Bordeaux 2016 or 2015?
The tasting event in Westminster for the trade in early May provided an opportunity to re-taste a number of 2016 Bordeaux comparatively with their 2015 and 2014 equivalents.
The conclusions reinforce to a large extent the general impressions we formed in Bordeaux at the start of April, but the comparison also showed it’s not one size fits all.
Starting with the one wine tasted from the right bank, Canon 2016 is showing more aromatics than 2015, very silky, integrated tannins and is thicker-styled, with riper fruit. Canon 2015 showed greater intensity, with a stunningly pure mid-palate of ripe, sticky fruit, and a prolonged finish. Canon 2014 is more classically styled, with a cedar nose and liqueur-like mouth feel, this is lovely now and looks like much earlier drinking.
No doubt there are glorious wines from the Libournais in 2016, but both St Emillion and Pomerol do not conform to a vintage stereotype in these two vintages, and you will have preferences for individual wines from one or other year.
Smith Haut Lafitte
Jumping down to Pessac-Léognan, Smith Haut Lafitte (SML) 2016 is firm and properly dry, with crystalline fruit. Very intense and just on the right side of focus, with a very grippy, licorice finish. SML 2015 has a very energetic attack, sweet, refined tannins, a warm, fruity mid-palate and an aromatically spiced finish. SML 2014 was delicious but not in the same league as the other two vintages.
2015 was a stellar vintage in Pessac and Graves across the board. The same is not true of 2016 but SML showed (along with Haut Bailly, Chevalier and Carmes Haut Brion) that the best 16s are superlative and brilliantly architected for the long-term.
Rauzan Ségla 2016 is refined, with a liqueur-like mouth feel, and a hint of prunes. It’s less pure than Rauzan-Ségla 2015, with its fine nose, superbly energetic attack, refined mid palate and liquorice infused, fruit-driven finish. Rauzan-Ségla 2014 is dry, mid-weight, unforced and classic, with appealing grip, and a great, insistent finish.

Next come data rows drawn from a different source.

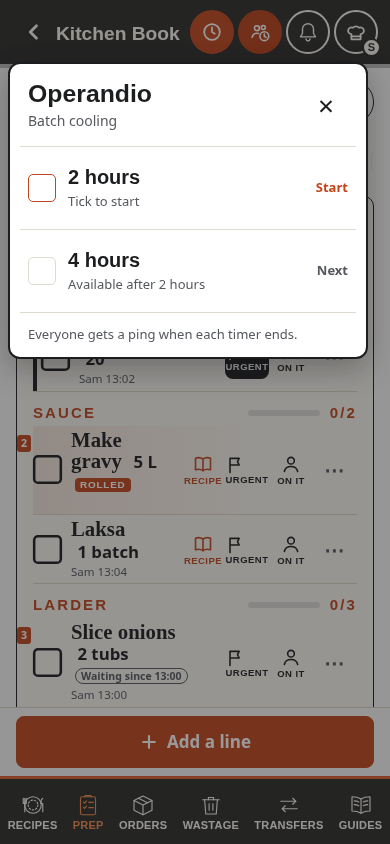
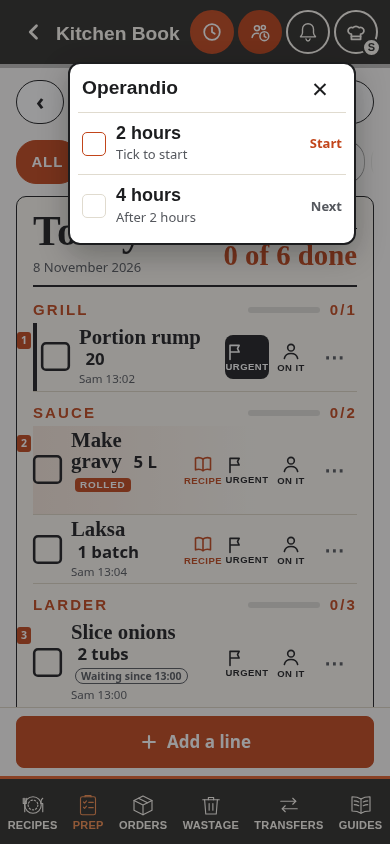
Make the Operandio dropdown take less screen space

Changed region(s): [[0.0, 0.0616, 0.9538, 0.4313], [0.8, 0.0924, 0.8308, 0.1232]]

diff --git a/docs/operandio-cooling-options/preview.css b/docs/operandio-cooling-options/preview.css
@@ -62,12 +62,11 @@ html.oc-sheet-open, html.oc-sheet-open body { overflow: hidden; }
 
 /* Selected refinement: a compact menu under the clock, using the chef hat's row style. */
 .oc-clock[aria-expanded="true"] { background: var(--accent-ink); border-color: var(--accent-ink); color: var(--paper); }
-.oc-dropdown { position: absolute; width: min(360px,calc(100vw - 16px)); max-height: calc(100dvh - 16px); overflow-y: auto; padding: 6px 10px 0; background: var(--paper); color: var(--ink); border: 2px solid var(--ink); border-radius: 12px; box-shadow: 0 10px 30px #0004; font-family: var(--body); }
-.oc-menu-head { display: flex; align-items: center; justify-content: space-between; padding: 10px 8px 14px; border-bottom: 1px solid var(--line); }
-.oc-menu-head h2 { margin: 0; font: 700 1.55rem/1.1 var(--display); }
-.oc-menu-head p { margin: 4px 0 0; color: var(--muted); font-size: .875rem; }
+.oc-dropdown { position: absolute; width: min(288px,calc(100vw - 16px)); max-height: calc(100dvh - 16px); overflow-y: auto; padding: 2px 8px 6px; background: var(--paper); color: var(--ink); border: 2px solid var(--ink); border-radius: 12px; box-shadow: 0 10px 30px #0004; font-family: var(--body); }
+.oc-menu-head { display: flex; align-items: center; justify-content: space-between; padding: 0 4px 2px; border-bottom: 1px solid var(--line); }
+.oc-menu-head h2 { margin: 0; font: 700 1.2rem/1.1 var(--display); }
 .oc-menu-close { display: grid; place-items: center; width: 44px; height: 44px; border: 0; border-radius: 8px; background: transparent; color: var(--ink); font-size: 28px; cursor: pointer; }
-.oc-menu-row { width: 100%; display: flex; align-items: center; gap: 12px; min-height: 83px; border: 0; border-bottom: 1px solid var(--line); background: none; color: var(--ink); font: inherit; text-align: left; padding: 16px 8px; }
+.oc-menu-row { width: 100%; display: flex; align-items: center; gap: 10px; min-height: 62px; border: 0; border-bottom: 1px solid var(--line); background: none; color: var(--ink); font: inherit; text-align: left; padding: 9px 4px; }
 .oc-menu-row.is-ready { cursor: pointer; }
 .oc-menu-row:disabled { opacity: 1; }
 .oc-menu-row:disabled .oc-menu-tick { color: var(--muted); border-color: var(--line); }
@@ -75,11 +74,14 @@ html.oc-sheet-open, html.oc-sheet-open body { overflow: hidden; }
 .oc-menu-row.is-ready .oc-menu-state { color: var(--accent-ink); }
 .oc-menu-row:focus-visible, .oc-menu-close:focus-visible { outline: 2px solid var(--accent-ink); outline-offset: -2px; background: var(--hit); }
 .oc-menu-row.is-ready:hover, .oc-menu-close:hover { background: var(--hit); }
-.oc-menu-tick { display: grid; place-items: center; flex: 0 0 28px; width: 28px; height: 28px; border: 1.5px solid var(--ink); border-radius: 5px; font-weight: 700; }
+.oc-menu-tick { display: grid; place-items: center; flex: 0 0 24px; width: 24px; height: 24px; border: 1.5px solid var(--ink); border-radius: 5px; font-weight: 700; }
 .oc-menu-tick svg { width: 20px; height: 20px; }
-.oc-menu-label { display: flex; flex-direction: column; gap: 5px; min-width: 0; }
-.oc-menu-label b { font: 700 1.25rem/1.1 var(--display); }
+.oc-menu-label { display: flex; flex-direction: column; gap: 3px; min-width: 0; }
+.oc-menu-label b { font: 700 1.125rem/1.1 var(--display); }
 .oc-menu-label small { color: var(--muted); font-size: .8125rem; line-height: 1.3; }
 .oc-menu-state { margin-left: auto; font-size: .8125rem; font-weight: 700; color: var(--muted); }
-.oc-menu-foot { padding: 12px 8px 14px; color: var(--muted); font-size: .8125rem; line-height: 1.4; }
+.oc-menu-foot { padding: 6px 4px 0; color: var(--muted); font-size: .8125rem; line-height: 1.4; }
 .oc-dropdown:focus { outline: none; }
+
+.oc-menu-row:last-child { border-bottom: 0; }
+.oc-menu-state:empty { display: none; }

diff --git a/docs/operandio-cooling-options/preview.js b/docs/operandio-cooling-options/preview.js
@@ -29,14 +29,14 @@
     const firstDone=['first_due','second','second_due'].includes(stage);
     const secondDone=stage==='second_due';
     function row(hours,enabled,running,done,caption) {
-      return '<button type="button" class="oc-menu-row '+(enabled?'is-ready':'')+'" data-oc="start'+(hours===2?'1':'2')+'" '+(enabled?'':'disabled')+'><span class="oc-menu-tick" aria-hidden="true">'+(done?'✓':running?clock:'')+'</span><span class="oc-menu-label"><b>'+hours+' hours</b><small>'+caption+'</small></span><span class="oc-menu-state">'+(enabled?'Start':running?'Running':done?'Done':'Next')+'</span></button>';
+      return '<button type="button" class="oc-menu-row '+(enabled?'is-ready':'')+'" data-oc="start'+(hours===2?'1':'2')+'" '+(enabled?'':'disabled')+'><span class="oc-menu-tick" aria-hidden="true">'+(done?'✓':running?clock:'')+'</span><span class="oc-menu-label"><b>'+hours+' hours</b><small>'+caption+'</small></span><span class="oc-menu-state">'+(enabled?'Start':running?'':done?'Done':'Next')+'</span></button>';
     }
     const wrap=document.createElement('div');wrap.className='wm-wrap oc-modal';
-    wrap.innerHTML='<div class="wm-bg" data-oc="close"></div><section class="oc-dropdown" role="dialog" aria-modal="true" aria-labelledby="oc-title" tabindex="-1"><header class="oc-menu-head"><div><h2 id="oc-title">Operandio</h2><p>Batch cooling</p></div><button type="button" data-oc="close" class="oc-menu-close" aria-label="Close cooling timers">×</button></header>'+row(2,stage==='idle',stage==='first',firstDone,stage==='idle'?'Tick to start':stage==='first'?'1 h 42 min left · due 16:00':'Finished at 16:00')+row(4,stage==='first_due',stage==='second',secondDone,stage==='first_due'?'Tick to start the next stage':stage==='second'?'3 h 50 min left · due 20:10':secondDone?'Finished at 20:10':'Available after 2 hours')+'<footer class="oc-menu-foot">'+(secondDone?action('reset','Start another batch',true):'Everyone gets a ping when each timer ends.')+'</footer></section>';
+    wrap.innerHTML='<div class="wm-bg" data-oc="close"></div><section class="oc-dropdown" role="dialog" aria-modal="true" aria-labelledby="oc-title" tabindex="-1"><header class="oc-menu-head"><h2 id="oc-title">Operandio</h2><button type="button" data-oc="close" class="oc-menu-close" aria-label="Close cooling timers">×</button></header>'+row(2,stage==='idle',stage==='first',firstDone,stage==='idle'?'Tick to start':stage==='first'?'1 h 42 min left · due 16:00':'Finished at 16:00')+row(4,stage==='first_due',stage==='second',secondDone,stage==='first_due'?'Tick to start':stage==='second'?'3 h 50 min left · due 20:10':secondDone?'Finished at 20:10':'After 2 hours')+(secondDone?'<footer class="oc-menu-foot">'+action('reset','Start another batch',true)+'</footer>':'')+'</section>';
     document.body.appendChild(wrap);document.documentElement.classList.add('oc-sheet-open');
     const chip=document.querySelector('.oc-clock'),rect=chip.getBoundingClientRect(),menu=wrap.querySelector('.oc-dropdown');
     menu.style.top=Math.max(8,Math.min(rect.bottom+8,innerHeight-menu.offsetHeight-8))+'px';
-    menu.style.right=Math.max(8,Math.min(innerWidth-menu.offsetWidth-8,innerWidth-rect.right))+'px';
+    menu.style.left=Math.max(8,Math.min(innerWidth-menu.offsetWidth-8,rect.left+rect.width/2-menu.offsetWidth/2))+'px';
     chip.setAttribute('aria-expanded','true');menu.focus();
   }
   function open(kind) {

diff --git a/docs/operandio-cooling-options/brief.md b/docs/operandio-cooling-options/brief.md
@@ -14,12 +14,16 @@ The mock example starts at 14:00, pings at 16:00, waits until someone ticks at 1
 
 The owner's next request selects a clock dropdown in the chef hat's style. This supersedes the council's recommendation of C below. It uses the chef hat's cream panel, charcoal border and compact rows, anchored below the clock at phone, tablet and desktop widths. The existing chef hat itself becomes a bottom sheet on phones; this two-row preview stays a dropdown, as requested.
 
-- **Operandio** is the heading, with **Batch cooling** underneath.
+- **Operandio** is the single-line heading, with a 44 px close button.
 - **2 hours** is clickable first. While running it shows time left and its deadline.
-- **4 hours** is disabled with “Available after 2 hours”. After the first deadline it becomes clickable with “Tick to start the next stage”. It never starts itself.
+- **4 hours** is disabled with “After 2 hours”. After the first deadline it becomes clickable with “Tick to start”. It never starts itself.
 - Both rows remain visible. A running or completed row cannot be restarted by another tick.
 - The same shift-style pings appear at both deadlines. Got it remains personal.
 - The clock and a timer row take two taps to start from Prep. Closing the dropdown takes one more tap. Existing Prep actions stay one tap, and the closed menu uses no list space.
+
+The owner then asked for a smaller dropdown so more of the page stays visible. The ready and running panels now measure **288 × 183 px**, down from **360 × 297 px** on the 390 px phone: about 51% less panel area. Both rows remain 62 px high, and the close target remains 44 px. The extra subtitle and explanatory footer are removed; the completed state alone adds Start another batch and measures 288 × 239 px. The menu is centred under the clock and clamped inside the viewport.
+
+Quick refinement check: no new controls or steps, no changed timing or access, and no new reads. Start remains two taps from Prep. Closed-menu list measurements remain the baseline. All five states were exercised at 390, 768 and 1280 px with no overflow; captions fit without clipping on the phone.
 
 Closed-app delivery is now part of the requested feature. Canonical server deadlines preserve the timer, and a scheduled sender plus device push provides notifications without an app window. Existing order push registration is chef-only and its ten-minute GitHub job is not a punctual alarm. Extend cooling opt-in to current kitchen staff separately from supplier reminders. Each device needs notification permission; iPhone/iPad needs the Home Screen app. OS settings and connectivity still govern arrival and sound.
 

diff --git a/docs/head-chef-decisions.md b/docs/head-chef-decisions.md
@@ -1,6 +1,6 @@
 # Head chef decisions
 
-- **8 November 2026, design shared Operandio cooling pings.** The head chef asked for design ideas for a cooling timer that anyone in the kitchen can start and everyone receives as a shift-style ping. Clarifications: always use Operandio; the first tick starts 2 hours; after its ping, someone must tick again to start a further 4 hours, followed by another ping. Got it is personal in the proposals. After the three designs, the head chef selected a small clock dropdown in the chef hat style, with 2 hours clickable first and 4 hours enabled after the first timer ends, and asked for it to keep running with the app closed. The updated preview records that choice. Shared state, background delivery and any required billing change are not deployed. See [the chosen dropdown and delivery plan](operandio-cooling-options/brief.md).
+- **8 November 2026, design shared Operandio cooling pings.** The head chef asked for design ideas for a cooling timer that anyone in the kitchen can start and everyone receives as a shift-style ping. Clarifications: always use Operandio; the first tick starts 2 hours; after its ping, someone must tick again to start a further 4 hours, followed by another ping. Got it is personal in the proposals. After the three designs, the head chef selected a small clock dropdown in the chef hat style, with 2 hours clickable first and 4 hours enabled after the first timer ends, and asked for it to keep running with the app closed. The head chef then asked for a more compact dropdown; the preview removes the subtitle and explanatory footer and keeps two 62 px timer rows in a 288 × 183 px panel. The updated preview records that choice. Shared state, background delivery and any required billing change are not deployed. See [the chosen dropdown and delivery plan](operandio-cooling-options/brief.md).
 
 - **8 November 2026, a Head chef / Sous chef panel like the real admin panel.** The owner clarified the requested design after the three examples: inspect how the admin account's panel is implemented and give Head chef and Sous chef a similar panel. Reuse the actual admin shell with Today, Reports, Team and Kitchen, its responsive rail, tabs and Find. Open it with the current personal chef PIN and canonical role; retain the existing service shortcuts. Working chef editors and registers belong inside the panel, with the current permissions. No wider owner-only access is implied. See [the chef panel brief](chef-panel-options/brief.md).
 

diff --git a/README.md b/README.md
@@ -34,7 +34,7 @@ Guides includes a Food safety guide for everyone with access to that page. It re
 
 This guide is bundled with the book, searchable and readable without extra Firestore reads or writes. It stays outside the uploaded-guide editor. Existing page access and feature switches still apply. The on-screen guide is available from the saved app with no signal; the PDF needs opening once while connected before it is cached. Revert this change to remove the bundled guide; uploaded guides stay intact.
 
-The [Operandio cooling preview](docs/operandio-cooling-options/index.html) (8 November 2026) shows the chosen clock dropdown in the chef hat style. Anyone can start 2 hours; the 4-hour row becomes clickable when it ends, and starts only on another tick. Everyone gets a ping at each deadline. Closed-app operation is requested and needs server timing plus device push; the recommended backend requires a billing decision beyond the recorded free-plan choice. This is a clickable preview, not a released timer. [Brief and delivery plan](docs/operandio-cooling-options/brief.md).
+The [Operandio cooling preview](docs/operandio-cooling-options/index.html) (8 November 2026) shows the chosen compact clock dropdown in the chef hat style, reduced to 288 × 183 px for the ready and running states. Anyone can start 2 hours; the 4-hour row becomes clickable when it ends, and starts only on another tick. Everyone gets a ping at each deadline. Closed-app operation is requested and needs server timing plus device push; the recommended backend requires a billing decision beyond the recorded free-plan choice. This is a clickable preview, not a released timer. [Brief and delivery plan](docs/operandio-cooling-options/brief.md).
 
 ## What it does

Margaux was a star appellation of 2015, and this wine confirms how relatively disappointing the commune'’s wines are in 2016. They remain fine claret from a good vintage, but they miss out on the excitement of the ‘15s.
Our Pauillac representative of the comparative tasting stood out for its increasingly aromatic character, a factor that Justine Tesseron attributes to the growing influence that biodynamic farming is having on the fruit.
Pontet Canet 2015 was one of the most refined and silky examples of the appellation, yet today it just didn't cut it in the company of the glorious 2014 and deeply serious 2016. Pontet Canet 2016 displayed a fine nose, wonderfully textured fruit, a really firm mid-palate with bitter-edged fruit before sweetening into the long finish. Serious, long-haul stuff – and I suspect might become a legend 50 years hence. Pontet Canet 2014 is extremely aromatic, sweetly imbued with angelica flavouring, and with proper, grainy tannins on the finish.
Montrose 2015 is delicious and aromatic: a fine showing for the vintage, yet seemed to lack a bit of structure. St Estephe in particular produced some of the best wines in a generation in 2016, and Montrose shows up that difference as does almost every wine from the appellation. Montrose 2016 is equally as expressive as 2015, but feels like a wine for the longer term, with more serious structure and vital freshness. What impresses here is the focus and elegance, which make this one of the stars of the vintage.
Picture: Wine Owners Ltd.
Tags: #bdx16, Bordeaux en primeur, buy en primeur, Chateau Montrose, Chateau Pontet Canet, Fine Wines, Rauzan Segla, smith haut lafitte,